One of the first lessons in the art of living is to learn to cope with problems in a healthy way. In general, we are to face our problems courageously, work through them, and come out on the other side better developed than before. Ernest Hemingway put it like this: “The world breaks every one and afterward many are strong at the broken places.”
Some of us, unfortunately, carry through life the impression that there aren’t supposed to be any problems. We become agitated and anxious about problems because of the discomfort they cause. And we harbor additional anger because we have problems at all. This resentment proves that we have not yet learned one of the fundamentals in the art of spiritual living. Problems are not just inconveniences to be avoided or cursed, but mysteries to be lived. To avoid dealing with problems is to refuse to enroll in the School of Life.
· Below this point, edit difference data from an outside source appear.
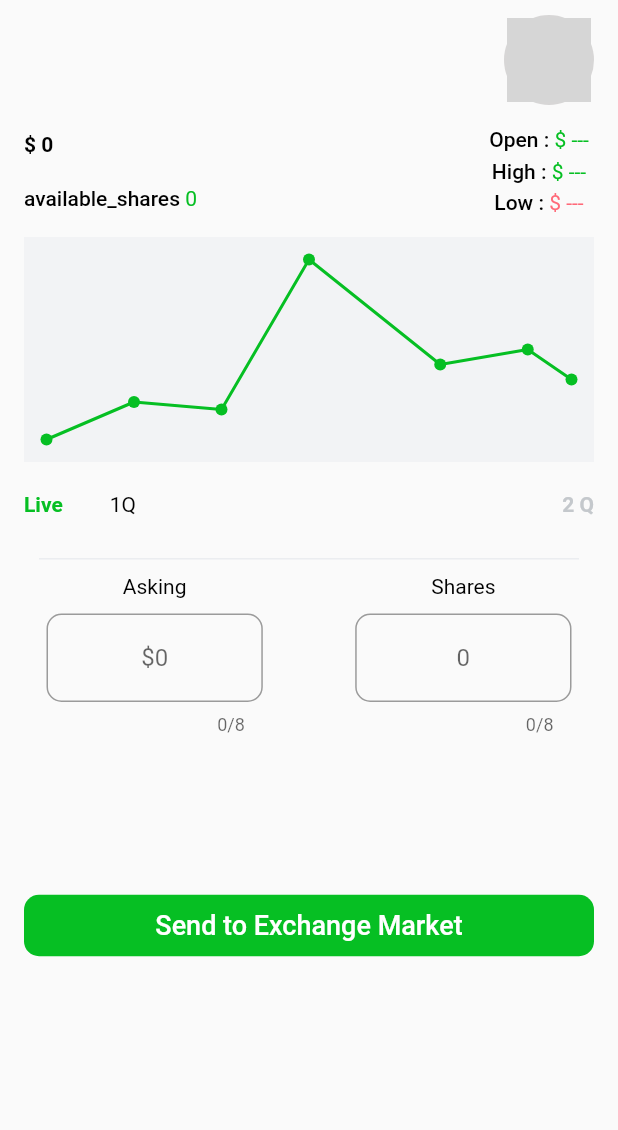
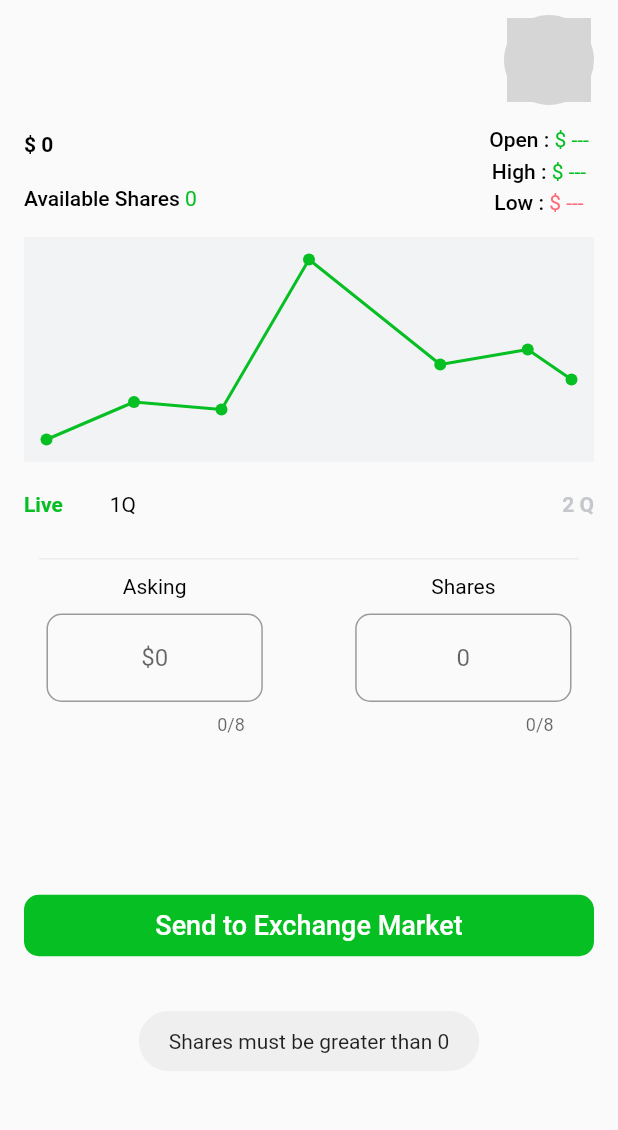
Before and after one commit to WaseemMirzaa/PlayerExchange, a Flutter app: the ExchangePlayerScreen screen opened directly with empty values, after a tap on "Send to Exchange Market", on a phone screen of 412 x 824 dp, the part 69-1199 px from its top. Run offline on Flutter 3.47's test engine with Material 2 defaults, Android fonts, the phone set to English and light mode, and no system bars; drawn by our look-alikes of auto_size_text, fl_chart; our stand-ins replace dio, flutter_image_compress, flutter_screenutil, flutter_svg, fluttertoast, get and 4 more; missing offline and left inert: dart:ffi, flutter_stripe, paginated_search_bar; accounts and stored records are empty; network calls fail; project files that could hold a hidden picture were left out; grey boxes are pictures that could not be loaded.

Commit message:
Added icons Changed name Corrected Added navigation for ios in Login Screens Corrected tabs screens creating on each navigation

```diff
--- a/lib/models/auth/user_model.dart
+++ b/lib/models/auth/user_model.dart
@@ -113,7 +113,7 @@ class User {
     _password = json['password'] ?? "";
     _userType = json['userType'] ?? "";
     _fcmToken = json['fcmToken'] ?? "";
-    _createdAt = json['createdAt'] ?? new DateTime.now();
+    _createdAt = json['createdAt'] ?? new DateTime.now().toString();
     _secretKey = json['secretKey'] ?? "";
     _uniqueKey = json['uniqueKey'] ?? "";
     _isBlocked = json['isBlocked'] ?? true;
--- a/lib/networking/api.dart
+++ b/lib/networking/api.dart
@@ -1,6 +1,7 @@
 class Api{
-  static String baseURL= "http://192.168.10.6:3000/";    //stripeHome Wifi     //Local Host
-  // static String baseURL= "http://192.168.18.19:3000/"; //Office Wifi   //Local Host
+  // static String baseURL= "http://192.168.10.4:3000/";    //Ptcl Home Wifi     //Local Host
+  // static String baseURL= "http://192.168.0.16:3000/";    //Jazz Home Wifi     //Local Host
+  static String baseURL= "http://192.168.18.19:3000/"; //Office Wifi   //Local Host
   // static String baseURL= "http://192.168.36.254:3000/";    // redmi Wifi     //Local Host
 
   static String apiErrorResponse = "Something went wrong! Please try again";
--- a/lib/networking/api_requests.dart
+++ b/lib/networking/api_requests.dart
@@ -103,7 +103,7 @@ class APIRequests {
     try {
       var response = await client.post(Uri.parse(completeUrl),
           body:
-              jsonEncode(<String, String>{'userId': userId ?? "", 'cpoAthletesId': playerId ?? ""}),
+              jsonEncode(<String, String>{'userId': userId, 'cpoAthletesId': playerId}),
           headers: header);
       if (response.statusCode == 200 || response.statusCode == 204) {
         var jsonString = response.body;
--- a/lib/ui/screens/app_drawer.dart
+++ b/lib/ui/screens/app_drawer.dart
@@ -5,6 +5,7 @@ import 'package:get/get_navigation/src/extension_navigation.dart';
 import 'package:get/instance_manager.dart';
 import 'package:player_exchange/controllers/app_drawer_controller.dart';
 import 'package:player_exchange/models/auth/user_model.dart';
+import 'package:player_exchange/ui/screens/auth_screen.dart';
 import 'package:player_exchange/ui/screens/login_screen.dart';
 import 'package:player_exchange/utils/session_manager.dart';
 
@@ -132,7 +133,7 @@ class AppDrawer extends StatelessWidget {
             onTap: () {
               Navigator.of(context).pop();
               SessionManager.setUserData(new User());
-              Get.offAll(LoginScreen());
+              Get.offAll(AuthScreen());
             },
           ),
 
--- a/lib/ui/screens/exchange_player_screen.dart
+++ b/lib/ui/screens/exchange_player_screen.dart
@@ -2,6 +2,7 @@ import 'package:flutter/material.dart';
 import 'package:flutter/services.dart';
 import 'package:flutter_screenutil/flutter_screenutil.dart';
 import 'package:flutter_svg/flutter_svg.dart';
+import 'package:fluttertoast/fluttertoast.dart';
 import 'package:get/get.dart';
 import 'package:player_exchange/controllers/app_drawer_controller.dart';
 import 'package:player_exchange/models/auth/user_model.dart';
@@ -19,6 +20,8 @@ import 'package:player_exchange/utils/assets_string.dart';
 import 'package:player_exchange/utils/color_manager.dart';
 import 'package:player_exchange/utils/number_utils.dart';
 import 'package:player_exchange/utils/style_manager.dart';
+
+import 'home_tabs/exchange_screen.dart';
 
 class ExchangePlayerScreen extends StatefulWidget {
   final RosterModel rosterModel;
@@ -117,11 +120,10 @@ class ExchangePlayerScreenState extends State<ExchangePlayerScreen> {
                               text: TextSpan(children: [
                             TextSpan(
                                 style: TextStyle(color: Colors.black, fontWeight: FontWeight.w500),
-                                text: 'available_shares '.tr),
+                                text: 'available_shares'.tr),
                             TextSpan(
                               style: TextStyle(color: ColorManager.greenColor),
-                              text:
-                                  (widget.rosterModel.cpoAthletes?.sharesAvailable ?? 0).toString(),
+                              text: " " + (widget.rosterModel.sharesBought ?? 0).toString(),
                             )
                           ]))
                         ],
@@ -323,25 +325,41 @@ class ExchangePlayerScreenState extends State<ExchangePlayerScreen> {
               ),
               FilledButton(
                 onTap: () async {
-                  if (shares > 0 && asking > 0) {
+                  if (shares <= 0) {
+                    Fluttertoast.showToast(msg: "Shares must be greater than 0");
+                  } else if (asking <= 0) {
+                    Fluttertoast.showToast(msg: "Asking Price must be greater than 0");
+                  }
+                  if (shares > (widget.rosterModel.sharesBought ?? 0).toInt()) {
+                    Fluttertoast.showToast(msg: "Not enough shares available");
+                  } else if (shares > 0 &&
+                      asking > 0 &&
+                      shares <= (widget.rosterModel.sharesBought ?? 0).toInt()) {
                     User user = Get.find<AppDrawerController>().user.value;
+                    // var bottomWidgetKey=TabsScreen(selectedIndex: 2).bottomNavBarKey;
+                    // BottomNavigationBar navigationBar =  bottomWidgetKey.currentWidget as BottomNavigationBar;
+
                     await APIRequests.doApi_addExchangePlayer(
                             shares, asking, widget.rosterModel.id ?? "", user.id ?? "")
                         .then((value) => {
-                          if(value){
+                              if (value)
+                                {
                                   Navigator.popUntil(
                                     context,
                                     ModalRoute.withName('/'),
                                   ),
                                   TabsScreen.currentIndex = 2,
-                            Navigator.push(
-                              context,
-                              MaterialPageRoute(
-                                  builder: (context) =>
-                                      TabsScreen(
-                                        selectedIndex: 2,
-                                      )),
-                            )
+                                  // navigationBar.onTap!(2),
+
+                  Get.offAll(() => TabsScreen(selectedIndex: TabsScreen.currentIndex,))
+                                  // Navigator.push(
+                                  //   context,
+                                  //   MaterialPageRoute(
+                                  //       builder: (context) =>
+                                  //           TabsScreen(
+                                  //             selectedIndex: 2,
+                                  //           )),
+                                  // )
                                 }
                             });
                   }
--- a/lib/ui/screens/sign_up_screen.dart
+++ b/lib/ui/screens/sign_up_screen.dart
@@ -13,6 +13,7 @@ import 'package:player_exchange/models/auth/error_response.dart';
 import 'package:player_exchange/models/auth/sign_up_request.dart';
 import 'package:player_exchange/models/auth/user_model.dart';
 import 'package:player_exchange/ui/screens/home_tabs/tabs_screen.dart';
+import 'package:player_exchange/ui/widgets/custom_appbar.dart';
 import 'package:player_exchange/ui/widgets/default_style_config.dart';
 import 'package:player_exchange/ui/widgets/filled_button.dart';
 import 'package:player_exchange/ui/widgets/loading_indicator_dialog.dart';
@@ -52,6 +53,7 @@ class _SignUpScreenState extends State<SignUpScreen> {
     return Scaffold(
       backgroundColor: Colors.white,
       extendBodyBehindAppBar: true,
+      appBar: customAppBar(context, leadingIcon: AssetsString().BackArrowIcon),
       body: SingleChildScrollView(
         child: Form(
             key: formKey,
@@ -398,6 +400,7 @@ class _SignUpScreenState extends State<SignUpScreen> {
                           ),
                           onPressed: () {
                             Get.to(LoginScreen());
+                            // Get.offAll(LoginScreen());
                             /*Get.to(ForgotPassword(),
                               transition: languageService.isLtrOrRtl == TextDirection.ltr ? Transition.rightToLeft : Transition.leftToRight);*/
                           },
```
Also changed, not shown: lib/ui/screens/home_tabs/exchange_screen.dart (+22 -3 lines), lib/ui/screens/home_tabs/tabs_screen.dart (+13 -13 lines), lib/ui/screens/login_screen.dart (+33 -1 lines), pubspec.yaml (+17 -0 lines), assets/icon/icon.png (added), pubspec.lock, 27 other files. Lines whose indentation alone changed are shown as unchanged.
We humans grow in stages from lesser to greater maturity. Problems are frequently the catalysts that nudge our growth along. We often realize this only in hindsight. We eventually recognize that we have become more established in our own individuality, more compassionate, more human and humble, because we have experienced our own difficult situations and struggles. We learn to accept the fact that we cannot separate our lives from the situations in which we live them. We cannot be a parent and then try to avoid all the problems of being a parent, or remain single and avoid the problems of living alone. The moment we try to do so, we become unrealistic and inauthentic. We start living an “if only” existence.
In an “if only” existence, we persist in the belief that we would be happy and free of problems, and be delightful people, “if only” something were different. If only I had a different spouse; if only I had a more understanding boss; if only I’d get a promotion; if only the people around me were more interesting; if only my health were better, my face and body more beautiful, my imperfections more controllable—then I would live a happy, fulfilled, useful life. In the meantime, we neglect the opportunities for growth and fulfillment that are found in our own situation and struggles here and now.
Living in an “if only” world turns us away from reality. We become professional dreamers who never wake up. We become experts at complaining because we cannot accept that we and our world are not perfect, that there are obstacles in our path. We never come to see problems as an integral part of life, as mysteries that are involved paradoxically in our development. We fail to appreciate what it means to be a human.
When we’re “if only” people, we have the tendency to move a lot. We try and avoid hard times by moving from spouse to spouse, job to job, house to house, friend to friend, unconsciously searching for a problem-free situation. Our restless changing indicates that we are running from life, running from ourselves. We will never find ourselves and become all we can be by running. We can only discover and bring to birth our real selves by living life as fully and realistically as possible in the “now”, not in the “if only.”
This article was reprinted from the book Reflections for Living by Fr. Lou Guntzelman. This book is currently out of print, however a few copies can be purchased at the following link: http://www.amazon.com/dp/0884895238/ref=cm_sw_r_tw_dp_7WxJsb1VBY54ET1B via @amazon